WHAT YOU HAVE TO DO >> Would you restate all of the entries verbatim, minus any images?

Before and after images:
◆ ◆ ◆ ◆

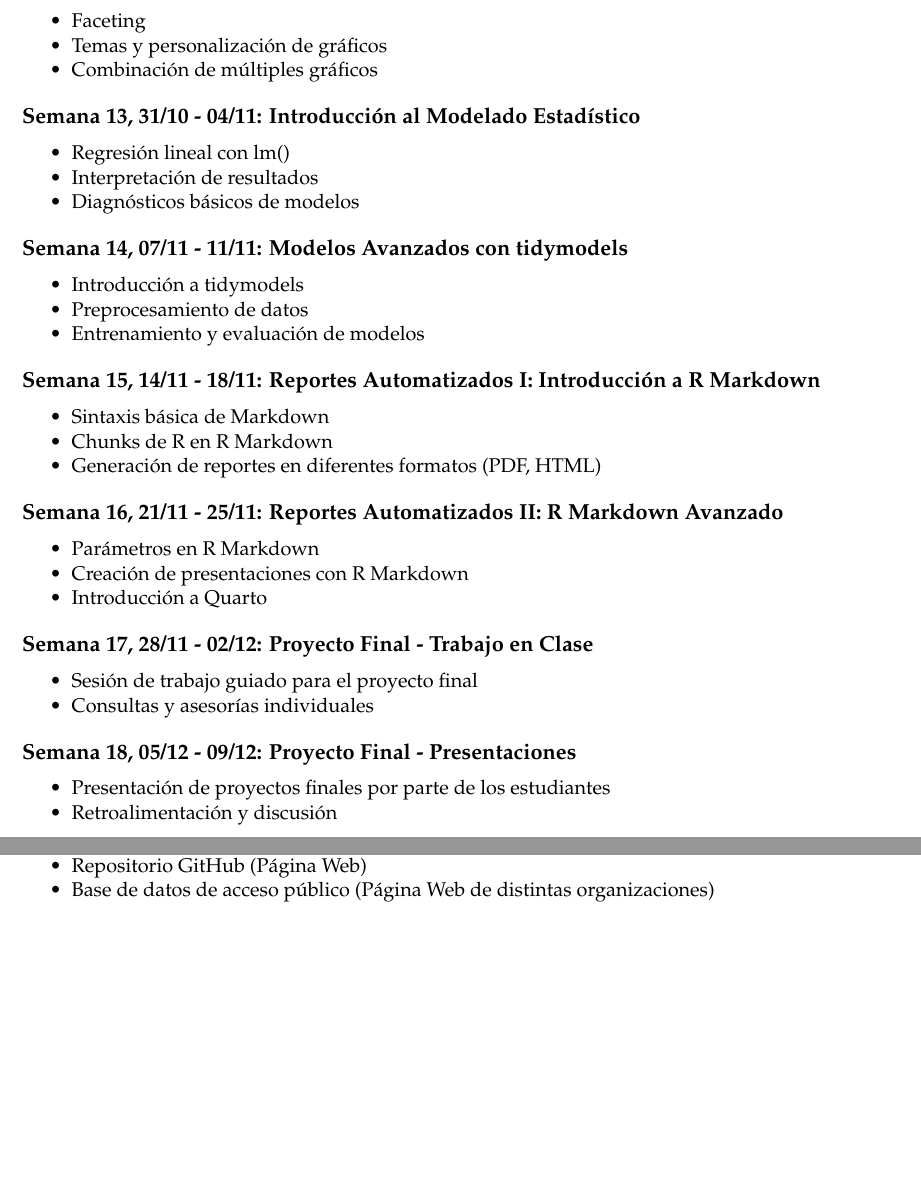
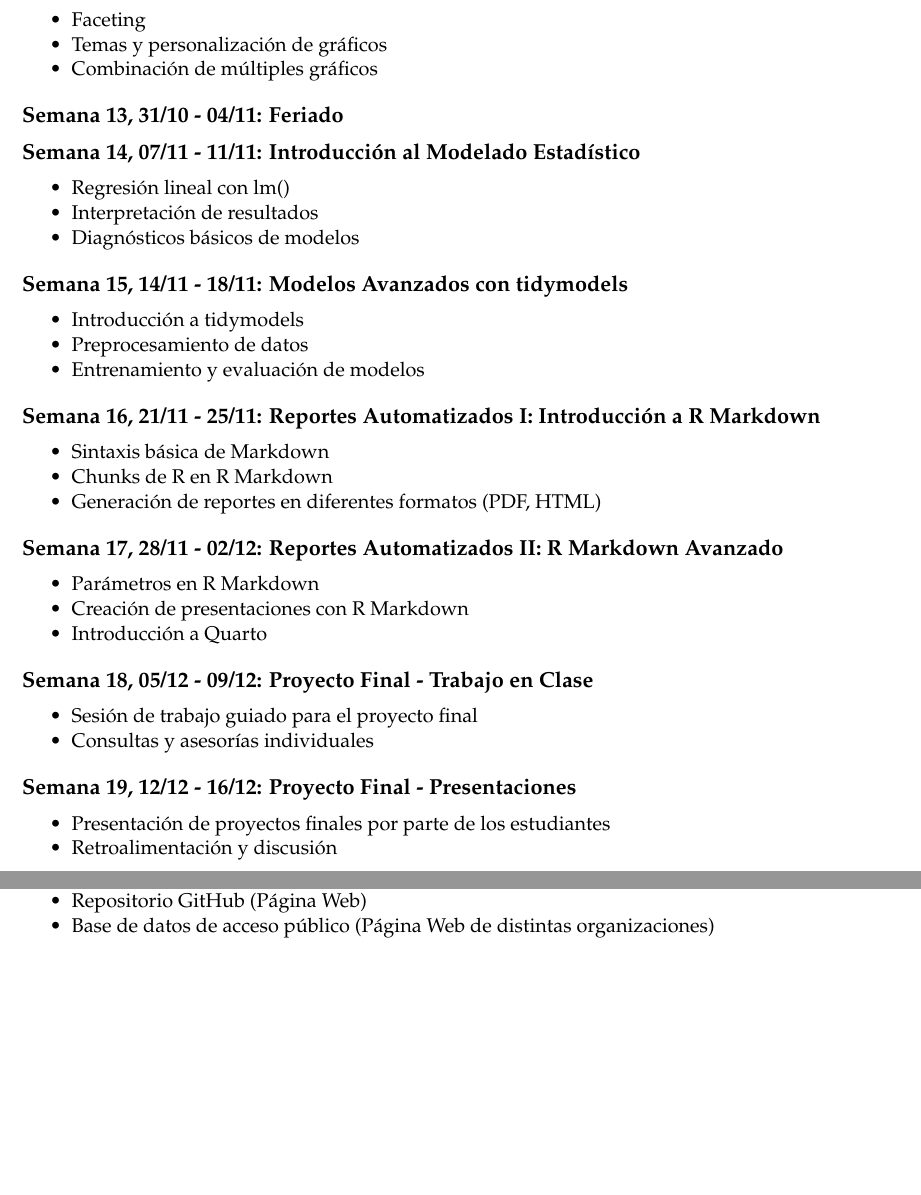
Before and after one commit to rcantillan/OPR319-Ciencia-de-datos-con-R, a Quarto document (programa/programa.qmd): two parts of pages 4 and 5 of 5, joined at a grey line, cut so that both start at the same text, the shorter picture padded with empty space. The pictures show the output file programa/programa.pdf that the author committed with the source.

Commit message:
debemos terminar el curso el el 12 de diciembre, ahí las notas deben estar puestas

```diff
--- a/programa/programa.qmd
+++ b/programa/programa.qmd
@@ -16,7 +16,7 @@ title: "OPR319: Ciencia de Datos Aplicada con RStudio"
 author:
   - name: "Roberto Cantillan"
     email: "ricantillan@uc.cl"
-  - name: "Pablo Jimenez"
+  - name: "Pablo Jiménez"
     email: "pjimenez@ucm.cl"
 date: "Segundo Semestre, 2024"
 
@@ -160,36 +162,38 @@ Estas habilidades no solo mejorarán la capacidad de los estudiantes para realiz
 -   Temas y personalización de gráficos
 -   Combinación de múltiples gráficos
 
-## `r advdate(inicio_semestre, 13)`: Introducción al Modelado Estadístico
+## `r advdate(inicio_semestre, 13)`: Feriado
+
+## `r advdate(inicio_semestre, 14)`: Introducción al Modelado Estadístico
 
 -   Regresión lineal con lm()
 -   Interpretación de resultados
 -   Diagnósticos básicos de modelos
 
-## `r advdate(inicio_semestre, 14)`: Modelos Avanzados con tidymodels
+## `r advdate(inicio_semestre, 15)`: Modelos Avanzados con tidymodels
 
 -   Introducción a tidymodels
 -   Preprocesamiento de datos
 -   Entrenamiento y evaluación de modelos
 
-## `r advdate(inicio_semestre, 15)`: Reportes Automatizados I: Introducción a R Markdown
+## `r advdate(inicio_semestre, 16)`: Reportes Automatizados I: Introducción a R Markdown
 
 -   Sintaxis básica de Markdown
 -   Chunks de R en R Markdown
 -   Generación de reportes en diferentes formatos (PDF, HTML)
 
-## `r advdate(inicio_semestre, 16)`: Reportes Automatizados II: R Markdown Avanzado
+## `r advdate(inicio_semestre, 17)`: Reportes Automatizados II: R Markdown Avanzado
 
 -   Parámetros en R Markdown
 -   Creación de presentaciones con R Markdown
 -   Introducción a Quarto
 
-## `r advdate(inicio_semestre, 17)`: Proyecto Final - Trabajo en Clase
+## `r advdate(inicio_semestre, 18)`: Proyecto Final - Trabajo en Clase
 
 -   Sesión de trabajo guiado para el proyecto final
 -   Consultas y asesorías individuales
 
-## `r advdate(inicio_semestre, 18)`: Proyecto Final - Presentaciones
+## `r advdate(inicio_semestre, 19)`: Proyecto Final - Presentaciones
 
 -   Presentación de proyectos finales por parte de los estudiantes
 -   Retroalimentación y discusión
```
Also changed, not shown: programa/programa.pdf, programa/programa.tex, programa/programa.qmd (2 more changed lines).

◆ ◆ ◆ ◆

ANSWER BOX >>
Before and after one commit to rcantillan/OPR319-Ciencia-de-datos-con-R, a Quarto document (programa/programa.qmd): two parts of pages 4 and 5 of 5, joined at a grey line, cut so that both start at the same text, the shorter picture padded with empty space. The pictures show the output file programa/programa.pdf that the author committed with the source.

Commit message:
debemos terminar el curso el el 12 de diciembre, ahí las notas deben estar puestas

```diff
--- a/programa/programa.qmd
+++ b/programa/programa.qmd
@@ -16,7 +16,7 @@ title: "OPR319: Ciencia de Datos Aplicada con RStudio"
 author:
   - name: "Roberto Cantillan"
     email: "ricantillan@uc.cl"
-  - name: "Pablo Jimenez"
+  - name: "Pablo Jiménez"
     email: "pjimenez@ucm.cl"
 date: "Segundo Semestre, 2024"
 
@@ -160,36 +162,38 @@ Estas habilidades no solo mejorarán la capacidad de los estudiantes para realiz
 -   Temas y personalización de gráficos
 -   Combinación de múltiples gráficos
 
-## `r advdate(inicio_semestre, 13)`: Introducción al Modelado Estadístico
+## `r advdate(inicio_semestre, 13)`: Feriado
+
+## `r advdate(inicio_semestre, 14)`: Introducción al Modelado Estadístico
 
 -   Regresión lineal con lm()
 -   Interpretación de resultados
 -   Diagnósticos básicos de modelos
 
-## `r advdate(inicio_semestre, 14)`: Modelos Avanzados con tidymodels
+## `r advdate(inicio_semestre, 15)`: Modelos Avanzados con tidymodels
 
 -   Introducción a tidymodels
 -   Preprocesamiento de datos
 -   Entrenamiento y evaluación de modelos
 
-## `r advdate(inicio_semestre, 15)`: Reportes Automatizados I: Introducción a R Markdown
+## `r advdate(inicio_semestre, 16)`: Reportes Automatizados I: Introducción a R Markdown
 
 -   Sintaxis básica de Markdown
 -   Chunks de R en R Markdown
 -   Generación de reportes en diferentes formatos (PDF, HTML)
 
-## `r advdate(inicio_semestre, 16)`: Reportes Automatizados II: R Markdown Avanzado
+## `r advdate(inicio_semestre, 17)`: Reportes Automatizados II: R Markdown Avanzado
 
 -   Parámetros en R Markdown
 -   Creación de presentaciones con R Markdown
 -   Introducción a Quarto
 
-## `r advdate(inicio_semestre, 17)`: Proyecto Final - Trabajo en Clase
+## `r advdate(inicio_semestre, 18)`: Proyecto Final - Trabajo en Clase
 
 -   Sesión de trabajo guiado para el proyecto final
 -   Consultas y asesorías individuales
 
-## `r advdate(inicio_semestre, 18)`: Proyecto Final - Presentaciones
+## `r advdate(inicio_semestre, 19)`: Proyecto Final - Presentaciones
 
 -   Presentación de proyectos finales por parte de los estudiantes
 -   Retroalimentación y discusión
```
Also changed, not shown: programa/programa.pdf, programa/programa.tex, programa/programa.qmd (2 more changed lines).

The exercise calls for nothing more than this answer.